Three years ago I began re-learning education. As I struggled to grow in the new Common Core model, I became curious about education, social studies education, and literacy. To learn, I read books and websites, listed on other pages here. I participated in some professional development about the Connecticut Core Standards and the Connecticut Social Studies standards. One of the most helpful resources for social studies teachers is C3 Teachers which includes a template for applying the Social Studies frameworks and examples of units that use the new frameworks.
Here are units I've used the IDM template with:
Reconstruction: this unit I have input into the C3Teachers IDM generator. I recently found out that the IDM is intended to respect each teacher's needs to apply the inquiry to their students. Therefore, instead of lesson plans, formative assessments are described.
Following is a unit created with fellow 8th grade teacher G. Cumpstone:
I am still thinking about a question--when should teachers give the students the compelling question (as in reconstruction and immigration--using questions from the Connecticut frameworks) and when should students develop their own inquiry (as in research--utilizing Dan Rothstein's Make Just One Change)?
Another question is the role of rigorous reading to develop learning (as in reconstruction and immigration). This does not seem as strongly called for in the Social Studies frameworks but is still strong teaching, according to the Common Core Standards.

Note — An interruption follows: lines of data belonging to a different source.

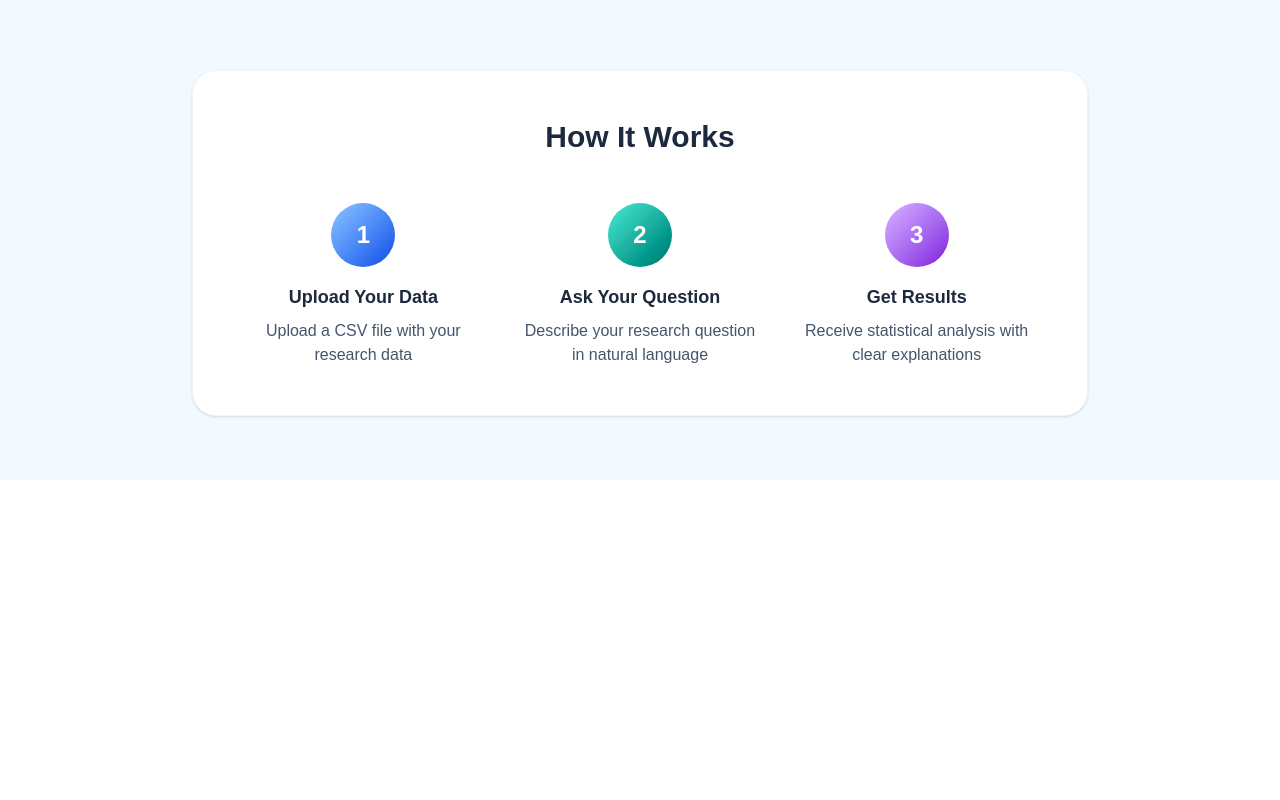
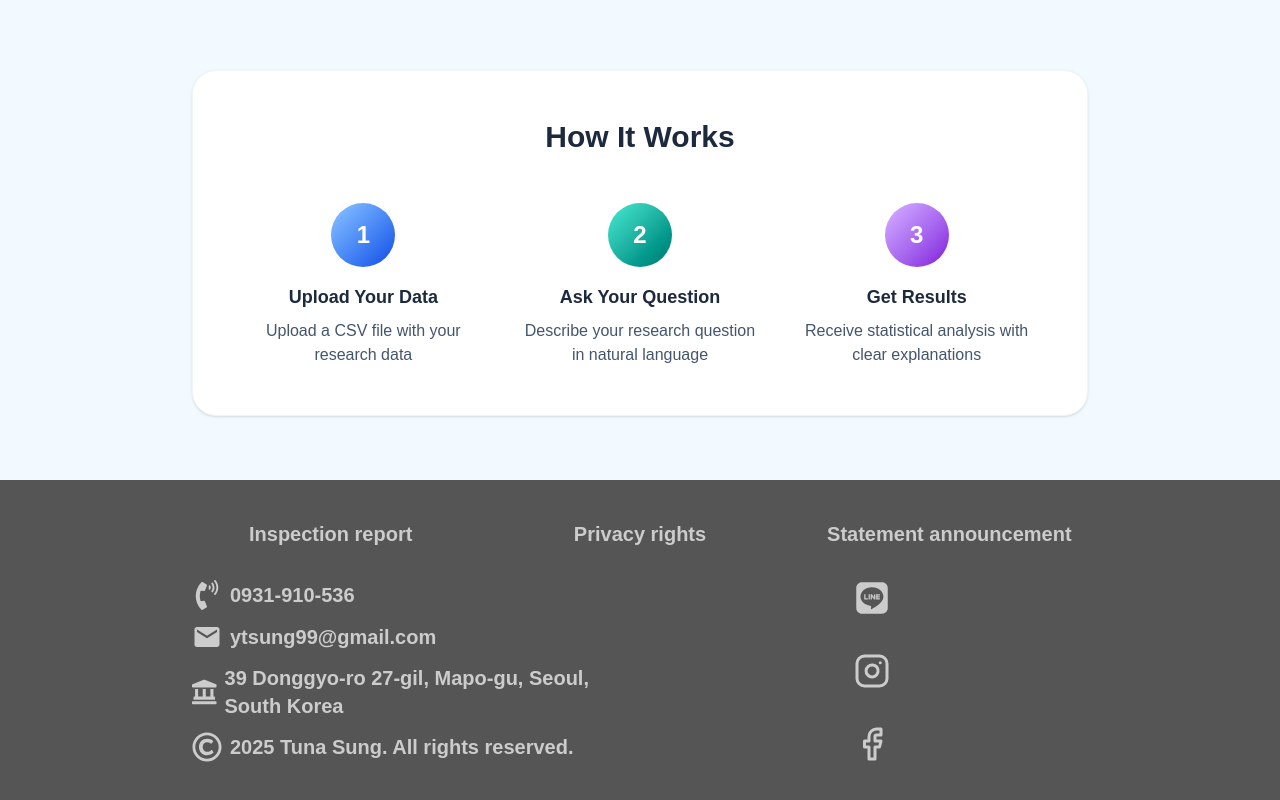
Before and after one commit to TunaSung/Hypothesis-Tester, a React (Vite) app in the folder client/: page / in a window 1280 px wide. Shown: the part 885-1685 px from the top of the page. Before the commit the page ends 1365 px from the top, so only its background shows below. Built offline with nearby package versions, Linux system fonts and the light colour scheme.

Commit message:
整頁loading

```diff
--- a/client/src/App.tsx
+++ b/client/src/App.tsx
@@ -1,6 +1,7 @@
 import "./App.css";
 import { lazy, useEffect, Suspense } from "react";
 import Navbar from "./components/Layout/Navbar";
+import Footer from "./components/Layout/Footer";
 import {
   BrowserRouter as Router,
   Routes,
@@ -52,14 +53,14 @@ function App() {
   return (
     <Router>
       <ScrollToTop />
-      <Navbar />
       <Suspense
         fallback={
-          <div className="fixed-mid">
+          <div className="h-screen flex justify-center items-center">
             <Spiral size="70" speed="0.95" color="black" />
           </div>
         }
       >
+        <Navbar />
         <Routes>
           <Route path="/" element={<Landing />} />
           <Route path="/analyze" element={<Analyze />} />
@@ -68,6 +69,7 @@ function App() {
           <Route path="/about" element={<About />} />
           <Route path="/sign" element={<Sign />} />
         </Routes>
+        <Footer />
       </Suspense>
     </Router>
   );
```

The three key shifts of the Common Core are
*Learning content from rigorous texts (with teacher support as needed, group discussion, leading to independence.
*Using text evidence to prove learning.
*Regularly reading rigorous texts and academic language
I am a Bank Street graduate, and a constructivist at heart. I have been a History Museum Educator, as well as a High School Economics and History teacher. I now teach Middle School Social Studies.
None of my work has been in isolation. I am grateful to my colleagues who have challenged me to think deeply and supported my explorations into how and why children learn.
Thank you for encouraging me to explore the shifts in education and helping me take this journey: M Wagner, N English, J Olsen, G Cumpstone, J Tencza, E Schaedler, B Kerachsky, H Hageman and S Armstrong.
Thank you for your advice and insights C Wendt, M Steinhilper, L Portley, E Cleveland, G Schwanfelder, S Papale, R Davey, L Landry, S Ward, D O'Rourke, C Harris, M Hall, A Glorioso, P Muzzulin, L Ricks, L Monroe and C Baklik.
A special thanks to J Merola, who helped me to learn about teaching reading and meta-cognition..